The Brazos Valley Museum of Natural History will premiere the upcoming exhibition Inuit: The Art of Survival, on display from February 12 through April 29. This exhibition will open on Thursday, February 12, at 6 pm, with a free public lecture, “Inuit Art and Life Above the Arctic Circle,” by Texas A&M University Emeritus Professor, Dr. Peter Witt.

He will discuss the story behind the amazing collection and reveal some of the challenges Inuit have survived and continue to face today. His presentation will be followed by an open reception with refreshments and gallery viewing. The exhibit will celebrate the art and endurance of the Inuit peoples, featuring stunning works by famed artists Kenojuak and Pitseolak from Peter and his wife Joyce’s private collection in this exclusive and singular opportunity.

Dr. Witt has collected Inuit art since the early 1970s. His interest was influenced by his parents, Bert and Ellen Witt who opened the Arctic Circle gallery in Los Angeles in the early 1970s. At their request, Peter did some of the initial buying for the gallery, but over time, expanded his interest in Inuit art and culture and along with his wife, Dr, Joyce Nies, built a small collection of sculptures and prints, supplemented with gifts and ultimately inherited pieces from Peter’s parents. 

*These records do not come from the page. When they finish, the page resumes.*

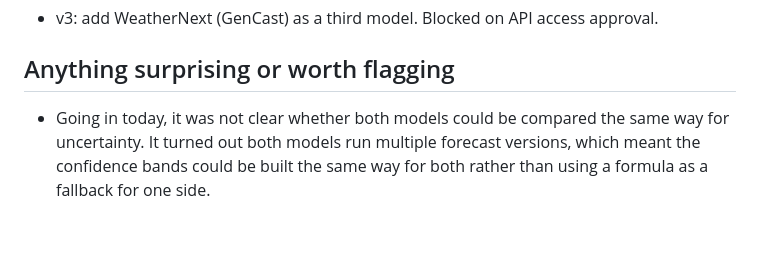
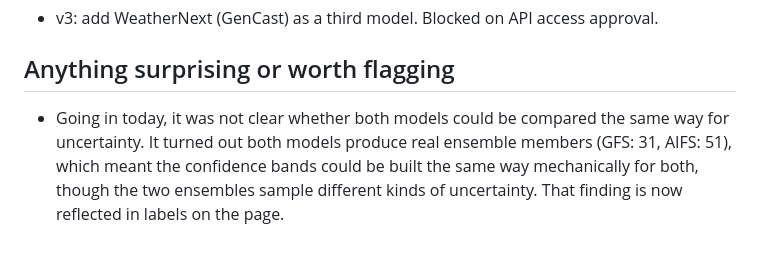
Before and after one commit to williamcs50/weather-app, a Markdown page: docs/daily-status-report.md, the part around the change. GitHub-like rendering.

Commit message:
docs: update Day 3 log with panel feedback on ensemble specifics

```diff
--- a/docs/daily-status-report.md
+++ b/docs/daily-status-report.md
@@ -115,4 +115,4 @@ All results stand as measured. No re-runs.
 
 ## Anything surprising or worth flagging
 
-- Going in today, it was not clear whether both models could be compared the same way for uncertainty. It turned out both models run multiple forecast versions, which meant the confidence bands could be built the same way for both rather than using a formula as a fallback for one side.
+- Going in today, it was not clear whether both models could be compared the same way for uncertainty. It turned out both models produce real ensemble members (GFS: 31, AIFS: 51), which meant the confidence bands could be built the same way mechanically for both, though the two ensembles sample different kinds of uncertainty. That finding is now reflected in labels on the page.
```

Dr. Witt retired in 2013 after a 43 year university teaching and research career, the last 20 of which was spent at Texas A&M Universityas a professor of youth development in the Department of Recreation, Park and Tourism. He was the holder of the Bradberry Recreation and Youth Development Chair, a former department head, and the recipient of the Bush Faculty Award for Public Service. Before coming to Texas A&M he served as the Associate Vice President for Research and Associate Dean of the Graduate School at the University of North Texas.

His major interests are in the impact of out-of-school time involvements of children and youth on social, emotional, educational, and physical development. His published articles have appeared in widely respected journals and his book projects have received considerable attention. He was accorded many honors including the Crawford Youth Prize from the National Recreation Foundation and the Distinguished Colleague Award from the National Recreation and Park Association. Peter and Joyce are pleased to partner with the Museum and to share their enthusiasm for Inuit art.

The Brazos Valley Museum of Natural History is committed to promoting science, and cultural and natural history with the integration of art in exhibits and educational programs. This exhibit was made possible in part through Hotel Tax Revenue funded from the City of College Station through the Arts Council of Brazos Valley. The Museum is open to visitors Tuesday-Saturday from 10am-5pm. For more information, contact the Museum at (979) 776-2195, or visit